- Data:

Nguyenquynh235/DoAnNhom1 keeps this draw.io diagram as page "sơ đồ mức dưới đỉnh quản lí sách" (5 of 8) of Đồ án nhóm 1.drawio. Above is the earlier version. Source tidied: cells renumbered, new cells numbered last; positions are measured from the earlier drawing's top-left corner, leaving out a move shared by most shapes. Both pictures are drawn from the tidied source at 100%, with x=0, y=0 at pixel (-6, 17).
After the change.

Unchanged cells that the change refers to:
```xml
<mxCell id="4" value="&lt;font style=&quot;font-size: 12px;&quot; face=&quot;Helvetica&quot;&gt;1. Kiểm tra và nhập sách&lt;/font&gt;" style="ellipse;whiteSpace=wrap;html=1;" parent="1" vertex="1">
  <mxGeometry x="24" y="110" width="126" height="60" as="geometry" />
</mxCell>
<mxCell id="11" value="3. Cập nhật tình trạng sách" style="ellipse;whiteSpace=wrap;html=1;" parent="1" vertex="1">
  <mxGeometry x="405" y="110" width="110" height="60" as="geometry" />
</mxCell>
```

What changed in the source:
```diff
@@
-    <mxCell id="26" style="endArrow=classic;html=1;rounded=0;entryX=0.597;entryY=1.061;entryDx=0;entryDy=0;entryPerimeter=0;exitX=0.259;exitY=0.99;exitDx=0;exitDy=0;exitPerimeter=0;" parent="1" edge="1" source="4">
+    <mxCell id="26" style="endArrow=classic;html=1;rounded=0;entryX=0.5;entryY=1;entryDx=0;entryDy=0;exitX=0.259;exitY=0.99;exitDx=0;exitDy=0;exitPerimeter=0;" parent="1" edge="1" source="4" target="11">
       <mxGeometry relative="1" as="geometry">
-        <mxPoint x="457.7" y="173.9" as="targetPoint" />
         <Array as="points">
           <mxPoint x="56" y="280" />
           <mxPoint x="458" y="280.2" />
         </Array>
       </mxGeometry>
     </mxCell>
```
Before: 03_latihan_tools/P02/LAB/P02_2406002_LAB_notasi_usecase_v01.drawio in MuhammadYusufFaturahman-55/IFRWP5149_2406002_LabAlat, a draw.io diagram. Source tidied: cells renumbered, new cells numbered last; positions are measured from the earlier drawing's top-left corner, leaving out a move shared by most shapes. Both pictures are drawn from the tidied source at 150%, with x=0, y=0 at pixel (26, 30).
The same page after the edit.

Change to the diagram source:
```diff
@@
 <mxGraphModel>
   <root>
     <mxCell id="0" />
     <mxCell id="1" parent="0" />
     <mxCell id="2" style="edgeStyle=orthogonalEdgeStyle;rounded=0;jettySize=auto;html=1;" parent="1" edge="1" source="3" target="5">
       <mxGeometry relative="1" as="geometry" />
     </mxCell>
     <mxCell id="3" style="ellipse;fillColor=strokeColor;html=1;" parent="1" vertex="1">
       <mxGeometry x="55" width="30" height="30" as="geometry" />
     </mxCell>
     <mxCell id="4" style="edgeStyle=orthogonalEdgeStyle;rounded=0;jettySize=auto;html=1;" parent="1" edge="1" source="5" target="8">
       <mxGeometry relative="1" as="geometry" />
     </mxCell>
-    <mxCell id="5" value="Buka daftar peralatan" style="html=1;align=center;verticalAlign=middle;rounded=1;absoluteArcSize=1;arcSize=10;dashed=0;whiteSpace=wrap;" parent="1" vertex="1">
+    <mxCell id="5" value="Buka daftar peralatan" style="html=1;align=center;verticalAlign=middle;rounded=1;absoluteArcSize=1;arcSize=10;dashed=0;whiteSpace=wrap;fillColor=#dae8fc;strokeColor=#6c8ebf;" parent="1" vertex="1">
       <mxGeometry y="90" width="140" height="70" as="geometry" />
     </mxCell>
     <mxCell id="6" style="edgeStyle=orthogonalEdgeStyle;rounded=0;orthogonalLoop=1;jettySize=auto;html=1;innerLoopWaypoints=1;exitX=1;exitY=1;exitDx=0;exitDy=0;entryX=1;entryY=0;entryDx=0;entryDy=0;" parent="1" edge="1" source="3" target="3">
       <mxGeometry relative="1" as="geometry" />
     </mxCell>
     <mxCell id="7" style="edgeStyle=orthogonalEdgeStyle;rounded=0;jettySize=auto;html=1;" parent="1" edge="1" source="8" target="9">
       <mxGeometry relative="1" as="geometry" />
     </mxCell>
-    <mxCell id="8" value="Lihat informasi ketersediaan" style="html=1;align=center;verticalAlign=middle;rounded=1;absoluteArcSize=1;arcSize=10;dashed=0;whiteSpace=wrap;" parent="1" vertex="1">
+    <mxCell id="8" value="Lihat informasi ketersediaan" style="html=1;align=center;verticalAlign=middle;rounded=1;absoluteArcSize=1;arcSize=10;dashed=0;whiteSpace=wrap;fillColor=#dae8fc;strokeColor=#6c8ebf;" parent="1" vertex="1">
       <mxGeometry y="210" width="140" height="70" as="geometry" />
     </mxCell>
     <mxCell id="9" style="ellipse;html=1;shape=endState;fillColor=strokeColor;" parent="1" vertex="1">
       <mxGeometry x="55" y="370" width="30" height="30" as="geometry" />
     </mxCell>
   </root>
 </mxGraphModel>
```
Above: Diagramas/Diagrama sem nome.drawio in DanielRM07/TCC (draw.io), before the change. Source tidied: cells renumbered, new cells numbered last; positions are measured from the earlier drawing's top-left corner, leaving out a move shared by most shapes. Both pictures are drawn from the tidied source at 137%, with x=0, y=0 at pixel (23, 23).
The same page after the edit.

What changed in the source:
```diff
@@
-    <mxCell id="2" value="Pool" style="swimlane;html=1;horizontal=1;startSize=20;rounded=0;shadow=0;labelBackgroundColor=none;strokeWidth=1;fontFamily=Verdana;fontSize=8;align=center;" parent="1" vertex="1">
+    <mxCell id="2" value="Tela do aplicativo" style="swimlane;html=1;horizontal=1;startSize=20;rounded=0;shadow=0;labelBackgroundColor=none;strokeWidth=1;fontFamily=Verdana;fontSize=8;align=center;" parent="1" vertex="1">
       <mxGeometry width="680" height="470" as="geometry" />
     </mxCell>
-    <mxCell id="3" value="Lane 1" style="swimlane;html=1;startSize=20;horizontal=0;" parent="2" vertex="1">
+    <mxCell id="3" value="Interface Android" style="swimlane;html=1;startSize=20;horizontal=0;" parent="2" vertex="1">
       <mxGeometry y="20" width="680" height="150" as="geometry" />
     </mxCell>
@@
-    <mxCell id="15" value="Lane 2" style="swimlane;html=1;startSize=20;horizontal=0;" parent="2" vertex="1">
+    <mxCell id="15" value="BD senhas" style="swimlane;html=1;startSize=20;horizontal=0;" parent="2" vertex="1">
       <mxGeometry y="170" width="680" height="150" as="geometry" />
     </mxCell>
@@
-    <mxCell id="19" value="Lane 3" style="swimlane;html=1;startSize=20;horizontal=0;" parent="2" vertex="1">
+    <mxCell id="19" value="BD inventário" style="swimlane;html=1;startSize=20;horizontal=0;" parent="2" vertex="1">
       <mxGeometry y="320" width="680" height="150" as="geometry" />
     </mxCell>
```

...

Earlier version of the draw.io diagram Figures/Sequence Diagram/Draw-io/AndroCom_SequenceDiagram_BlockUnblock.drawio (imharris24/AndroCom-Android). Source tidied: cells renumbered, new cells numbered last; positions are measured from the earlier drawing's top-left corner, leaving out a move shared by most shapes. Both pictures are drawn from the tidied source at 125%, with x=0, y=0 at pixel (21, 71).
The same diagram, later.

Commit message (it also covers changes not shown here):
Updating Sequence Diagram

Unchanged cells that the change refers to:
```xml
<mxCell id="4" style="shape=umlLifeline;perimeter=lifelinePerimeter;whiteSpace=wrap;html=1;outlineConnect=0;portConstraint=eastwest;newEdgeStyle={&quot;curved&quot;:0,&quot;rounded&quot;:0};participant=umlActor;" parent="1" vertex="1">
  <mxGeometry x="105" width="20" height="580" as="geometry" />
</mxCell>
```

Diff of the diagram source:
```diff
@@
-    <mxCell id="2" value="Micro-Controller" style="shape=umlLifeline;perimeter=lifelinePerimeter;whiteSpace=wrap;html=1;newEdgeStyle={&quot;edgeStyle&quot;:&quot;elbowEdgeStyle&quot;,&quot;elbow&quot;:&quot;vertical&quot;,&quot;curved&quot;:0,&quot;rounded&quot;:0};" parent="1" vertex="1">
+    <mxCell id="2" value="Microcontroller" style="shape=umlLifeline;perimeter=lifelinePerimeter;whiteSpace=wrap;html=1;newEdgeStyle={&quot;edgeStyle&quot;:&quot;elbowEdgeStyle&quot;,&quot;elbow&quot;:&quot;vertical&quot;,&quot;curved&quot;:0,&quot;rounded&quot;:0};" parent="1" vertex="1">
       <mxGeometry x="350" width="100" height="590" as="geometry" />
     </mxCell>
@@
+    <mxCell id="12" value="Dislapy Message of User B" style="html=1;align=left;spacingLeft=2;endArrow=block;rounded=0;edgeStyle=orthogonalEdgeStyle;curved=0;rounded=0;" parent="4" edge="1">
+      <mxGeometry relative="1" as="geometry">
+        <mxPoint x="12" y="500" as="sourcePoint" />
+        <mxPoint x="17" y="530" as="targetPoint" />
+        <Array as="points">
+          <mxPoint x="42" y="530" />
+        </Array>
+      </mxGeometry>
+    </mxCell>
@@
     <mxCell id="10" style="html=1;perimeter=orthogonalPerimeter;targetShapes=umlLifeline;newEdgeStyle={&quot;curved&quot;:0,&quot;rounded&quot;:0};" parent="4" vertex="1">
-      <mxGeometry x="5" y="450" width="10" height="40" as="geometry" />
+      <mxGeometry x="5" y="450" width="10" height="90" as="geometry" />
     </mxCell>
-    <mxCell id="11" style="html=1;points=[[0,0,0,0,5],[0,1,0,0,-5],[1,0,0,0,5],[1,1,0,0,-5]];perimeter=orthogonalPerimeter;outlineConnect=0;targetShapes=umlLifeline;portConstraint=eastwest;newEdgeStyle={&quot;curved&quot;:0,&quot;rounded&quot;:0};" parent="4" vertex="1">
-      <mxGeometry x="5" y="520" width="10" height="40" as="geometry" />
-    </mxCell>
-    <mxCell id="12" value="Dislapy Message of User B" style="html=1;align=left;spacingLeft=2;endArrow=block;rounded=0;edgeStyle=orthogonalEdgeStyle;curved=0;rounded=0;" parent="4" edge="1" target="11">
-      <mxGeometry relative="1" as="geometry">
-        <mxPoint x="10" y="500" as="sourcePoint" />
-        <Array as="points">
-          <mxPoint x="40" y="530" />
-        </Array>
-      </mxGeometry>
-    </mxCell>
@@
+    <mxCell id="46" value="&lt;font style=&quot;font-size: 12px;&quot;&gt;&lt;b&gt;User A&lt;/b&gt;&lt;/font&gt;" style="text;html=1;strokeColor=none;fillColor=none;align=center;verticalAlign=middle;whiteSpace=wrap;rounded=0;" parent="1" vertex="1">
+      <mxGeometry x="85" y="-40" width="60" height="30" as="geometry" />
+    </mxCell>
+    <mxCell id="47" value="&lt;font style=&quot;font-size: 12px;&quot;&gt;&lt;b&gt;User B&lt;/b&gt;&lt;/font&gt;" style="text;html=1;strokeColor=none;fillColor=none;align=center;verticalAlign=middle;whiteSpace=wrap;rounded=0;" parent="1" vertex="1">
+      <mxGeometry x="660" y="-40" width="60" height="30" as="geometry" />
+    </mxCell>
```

- Task prompt: Throughout the data, tally the lines that hold the string "orthogonalPerimeter" and report the tally alone.

- Exercise solution: 2